La Senza - A small but important victory

Something important happened in January. A group of determined women workers took a stand and won. By Eoin Ó Broin.

For many people the start of 2012 brought only bad news. Cuts to vital services like DEIS teachers and Community Employment schemes have caused distress and anger.

Stealth charges and tax hikes squeezed already hard-pressed families more than they can bear.

Young people forced to emigrate for lack of work said good-bye to their families and friends, off to spend another year away from home.

Reports told readers that if they thought Budget 2012 was bad, the worst was yet to come.

And then on a cold January morning more than 100 women workers in the La Senza lingerie chain were sacked in the most callous fashion, their January pay and overtime withheld and no redundancy offered.

But the women from Dublin and Cork refused to go quietly. They refused to allow their employer to trample on their rights and deny them the dignity that should be afforded to all workers.

They stood together and occupied the La Senza premises in Liffey Valley, Clondalkin.

Not only did they demand the pay that was owed them; they demanded that La Senza be held to account for their actions.

Within a matter of days the women successfully mobilised public and political support behind their demands.

Active assistance from their trade union, Mandate, ensured that their determination was matched by experience.

They negotiated directly with the administrators acting on behalf of the company. They explained their case to the listening media and public. They lobbied politicians from all political parties.

They demonstrated, with strength and style, the power of collective action; the power of solidarity; the value of taking a stand.

In doing so they sent out a powerful signal to workers and employers across the country, particularly in the retail sector.

For workers they demonstrated the importance of being a member of a union; the need to know your rights; and the power of collective action in the face of unfair and illegal treatment.

For employers they demonstrated the danger of taking your work force for granted, denying them their basic human and legal rights, and thinking you can get away with it without a fight.

By Friday the women workers in La Senza had won. The company backed down, wages were paid in full, and the dignity of the women workers was restored.

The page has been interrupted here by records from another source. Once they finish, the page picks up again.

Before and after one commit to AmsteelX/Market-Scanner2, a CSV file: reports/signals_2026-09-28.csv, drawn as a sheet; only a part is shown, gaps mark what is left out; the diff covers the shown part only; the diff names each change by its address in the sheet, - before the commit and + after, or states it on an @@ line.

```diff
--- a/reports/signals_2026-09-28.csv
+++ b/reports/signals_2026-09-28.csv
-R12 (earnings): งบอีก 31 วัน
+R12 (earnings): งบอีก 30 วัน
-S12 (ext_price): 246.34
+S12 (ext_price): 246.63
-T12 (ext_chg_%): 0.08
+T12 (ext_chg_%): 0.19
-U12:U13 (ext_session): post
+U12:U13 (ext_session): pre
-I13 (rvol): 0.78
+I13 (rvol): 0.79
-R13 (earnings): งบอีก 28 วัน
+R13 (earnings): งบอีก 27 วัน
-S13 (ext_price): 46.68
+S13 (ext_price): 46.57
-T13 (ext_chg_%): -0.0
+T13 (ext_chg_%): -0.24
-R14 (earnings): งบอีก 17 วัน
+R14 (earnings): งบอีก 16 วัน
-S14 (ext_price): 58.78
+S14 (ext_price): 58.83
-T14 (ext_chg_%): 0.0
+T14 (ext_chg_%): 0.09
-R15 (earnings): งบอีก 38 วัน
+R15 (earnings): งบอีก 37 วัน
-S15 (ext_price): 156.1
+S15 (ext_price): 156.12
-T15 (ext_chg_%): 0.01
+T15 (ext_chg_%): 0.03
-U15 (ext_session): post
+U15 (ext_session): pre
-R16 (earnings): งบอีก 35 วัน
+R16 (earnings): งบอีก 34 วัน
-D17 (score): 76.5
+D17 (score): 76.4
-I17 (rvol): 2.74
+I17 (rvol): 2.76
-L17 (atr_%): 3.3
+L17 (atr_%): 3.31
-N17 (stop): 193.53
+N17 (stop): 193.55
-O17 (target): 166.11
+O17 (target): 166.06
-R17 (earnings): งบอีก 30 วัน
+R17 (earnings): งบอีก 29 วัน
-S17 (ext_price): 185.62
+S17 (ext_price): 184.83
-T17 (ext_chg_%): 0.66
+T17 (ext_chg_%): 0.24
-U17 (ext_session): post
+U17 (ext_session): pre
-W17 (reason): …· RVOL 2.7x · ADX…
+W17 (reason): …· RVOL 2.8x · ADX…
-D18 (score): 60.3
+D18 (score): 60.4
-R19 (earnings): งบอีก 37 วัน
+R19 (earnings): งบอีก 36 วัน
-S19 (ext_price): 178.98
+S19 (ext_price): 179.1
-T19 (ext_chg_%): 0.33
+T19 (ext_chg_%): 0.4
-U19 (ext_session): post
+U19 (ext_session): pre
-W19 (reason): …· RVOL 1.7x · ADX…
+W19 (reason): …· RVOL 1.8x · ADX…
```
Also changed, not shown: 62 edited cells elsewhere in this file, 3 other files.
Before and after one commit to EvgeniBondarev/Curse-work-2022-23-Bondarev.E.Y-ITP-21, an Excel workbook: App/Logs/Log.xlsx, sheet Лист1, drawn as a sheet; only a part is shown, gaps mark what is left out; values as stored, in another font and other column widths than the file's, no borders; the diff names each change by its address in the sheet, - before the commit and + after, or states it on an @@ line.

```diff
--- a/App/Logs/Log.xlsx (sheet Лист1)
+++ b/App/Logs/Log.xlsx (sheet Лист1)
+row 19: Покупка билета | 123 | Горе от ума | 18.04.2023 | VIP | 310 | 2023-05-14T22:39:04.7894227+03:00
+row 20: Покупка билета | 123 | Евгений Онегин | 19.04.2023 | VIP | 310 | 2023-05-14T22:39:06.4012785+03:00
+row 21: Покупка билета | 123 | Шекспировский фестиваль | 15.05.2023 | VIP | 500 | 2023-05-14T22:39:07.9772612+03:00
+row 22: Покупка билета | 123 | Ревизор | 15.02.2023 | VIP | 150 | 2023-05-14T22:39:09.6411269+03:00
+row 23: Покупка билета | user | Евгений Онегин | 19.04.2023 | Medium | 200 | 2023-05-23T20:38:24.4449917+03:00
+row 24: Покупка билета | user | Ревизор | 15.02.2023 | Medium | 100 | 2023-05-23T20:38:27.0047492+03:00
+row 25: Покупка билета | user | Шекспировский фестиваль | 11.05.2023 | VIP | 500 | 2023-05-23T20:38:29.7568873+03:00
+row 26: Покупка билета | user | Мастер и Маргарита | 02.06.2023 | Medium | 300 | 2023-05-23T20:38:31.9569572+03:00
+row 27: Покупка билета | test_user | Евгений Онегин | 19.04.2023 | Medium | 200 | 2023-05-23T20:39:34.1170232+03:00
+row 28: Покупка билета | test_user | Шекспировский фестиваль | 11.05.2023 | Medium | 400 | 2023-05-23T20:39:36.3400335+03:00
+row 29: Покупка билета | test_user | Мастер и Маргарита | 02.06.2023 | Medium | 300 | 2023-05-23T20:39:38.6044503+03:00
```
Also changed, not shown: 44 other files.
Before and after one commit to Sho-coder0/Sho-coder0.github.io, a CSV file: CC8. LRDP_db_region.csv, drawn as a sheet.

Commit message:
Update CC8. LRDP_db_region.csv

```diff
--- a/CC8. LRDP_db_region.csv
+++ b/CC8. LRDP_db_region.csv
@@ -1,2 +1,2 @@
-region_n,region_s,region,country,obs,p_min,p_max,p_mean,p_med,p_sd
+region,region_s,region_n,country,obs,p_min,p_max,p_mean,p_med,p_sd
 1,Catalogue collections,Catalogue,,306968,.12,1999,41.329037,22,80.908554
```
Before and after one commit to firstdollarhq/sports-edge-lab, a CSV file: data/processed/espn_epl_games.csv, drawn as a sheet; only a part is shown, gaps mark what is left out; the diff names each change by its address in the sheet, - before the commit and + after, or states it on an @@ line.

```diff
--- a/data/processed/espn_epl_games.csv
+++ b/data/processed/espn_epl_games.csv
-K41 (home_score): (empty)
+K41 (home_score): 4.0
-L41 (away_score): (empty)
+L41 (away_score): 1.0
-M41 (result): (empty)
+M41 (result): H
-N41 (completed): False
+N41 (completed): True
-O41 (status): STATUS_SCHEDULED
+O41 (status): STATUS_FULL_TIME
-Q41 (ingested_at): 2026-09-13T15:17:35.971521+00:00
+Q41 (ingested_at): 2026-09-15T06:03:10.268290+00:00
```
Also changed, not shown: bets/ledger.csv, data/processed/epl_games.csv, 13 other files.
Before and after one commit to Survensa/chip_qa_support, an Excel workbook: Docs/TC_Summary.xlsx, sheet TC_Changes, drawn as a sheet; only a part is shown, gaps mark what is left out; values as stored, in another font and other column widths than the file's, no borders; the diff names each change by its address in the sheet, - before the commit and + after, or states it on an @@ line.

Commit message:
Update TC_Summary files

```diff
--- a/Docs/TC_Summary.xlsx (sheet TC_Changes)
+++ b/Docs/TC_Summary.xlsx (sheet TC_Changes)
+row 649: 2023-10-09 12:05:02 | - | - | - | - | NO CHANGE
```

The La Senza occupation was a victory, not just for the workers involved, but for all of us.

Read Eoin Ó Broin's interview with Tara Keane about her experience of the occupation here.

Image top: Sweet One.